Petrol prices are starting to rise across the country, with a peak price of $2.12 displayed at inner-city petrol stations in Sydney.
But the average price is sitting at $1.68 and motorists can still find fuel for as little as $1.54 a litre, amounting to a 58-cent difference between the cheapest and most expensive fuel.
Compare The Market energy expert Chris Ford said Sydney’s upwards phase of its fuel cycle was just beginning and a new cycle could be imminent for Brisbane and Melbourne.
There’s a 38-cent difference between the cheapest and most expensive fuel in Melbourne and an 18-cent difference across peak prices and low prices in Brisbane.

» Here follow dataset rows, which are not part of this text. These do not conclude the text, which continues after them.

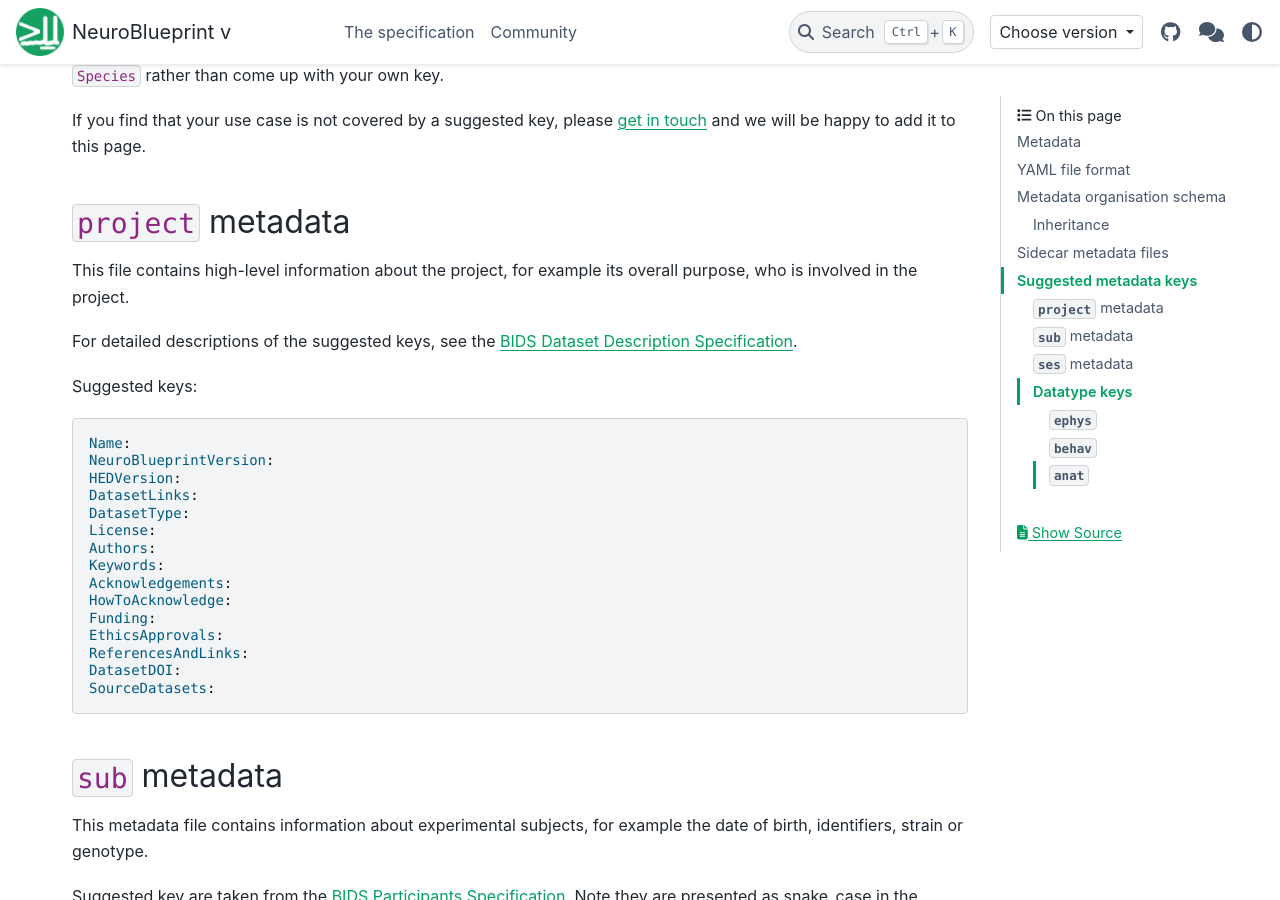
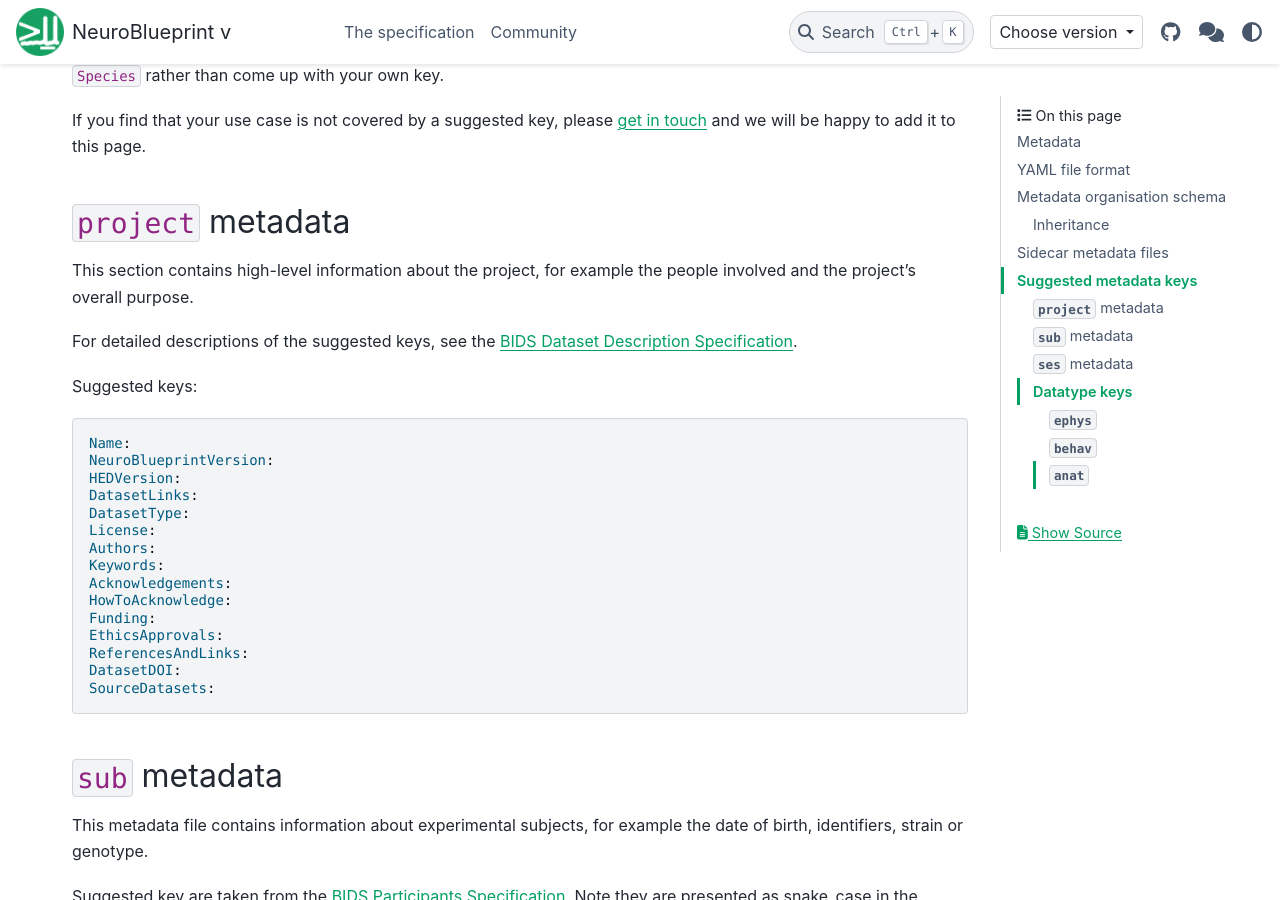
Before and after one commit to neuroinformatics-unit/NeuroBlueprint, a Sphinx documentation site: the page built from docs/source/metadata.md, in a window 1280 px wide and 900 px high, scrolled down 4548 px. Built offline with Sphinx 7.4.7 and the PyData theme 0.15.4, drawn with Linux system fonts in a browser that asks for light colours; the version number could not be read and is left out.

Commit message:
Update docs/source/metadata.md
Co-authored-by: Niko Sirmpilatze <niko.sirbiladze@gmail.com>

```diff
--- a/docs/source/metadata.md
+++ b/docs/source/metadata.md
@@ -235,8 +235,7 @@ and we will be happy to add it to this page.
 
 ## `project` metadata
 
-This file contains high-level information about the project, for example its overall purpose,
-who is involved in the project.
+This section contains high-level information about the project, for example the people involved and the project's overall purpose.
 
 For detailed descriptions of the suggested keys, see the
 [BIDS Dataset Description Specification](https://bids-specification.readthedocs.io/en/stable/modality-agnostic-files/dataset-description.html#dataset_descriptionjson).
```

Mr Ford said servos commonly hiked prices ahead of public holidays.
“But after four weeks of prices falling, many retailers are choosing to delay increasing their prices,” Mr Ford said.
For people travelling over the holiday period, he recommended filling up before heading home to avoid higher prices on their return.
He also said petrol stations in high-traffic areas, such as arterial roads, often charged more, and urged consumers to hunt around for cheaper offers.
NRMA spokesman Peter Khoury said oil prices were falling, allowing petrol prices to moderate from the $2-a-litre highs seen in mid-2022.
“Finding the cheapest fuel around and filling up now while prices have bottomed out could help a family driving a standard family sedan as much as $30 on a tank of fuel and among skyrocketing inflation that will go a long way to helping families,” Mr Khoury said.
Average petrol prices vary markedly across the major cities, with motorists paying around $1.80 a litre in Hobart, $1.77 a litre in Canberra and 1.74 a litre in Adelaide.
Motorists in Brisbane, Darwin and Melbourne are also paying above $1.70 a litre, on average, while Perth drivers are looking at prices under $1.70 a litre.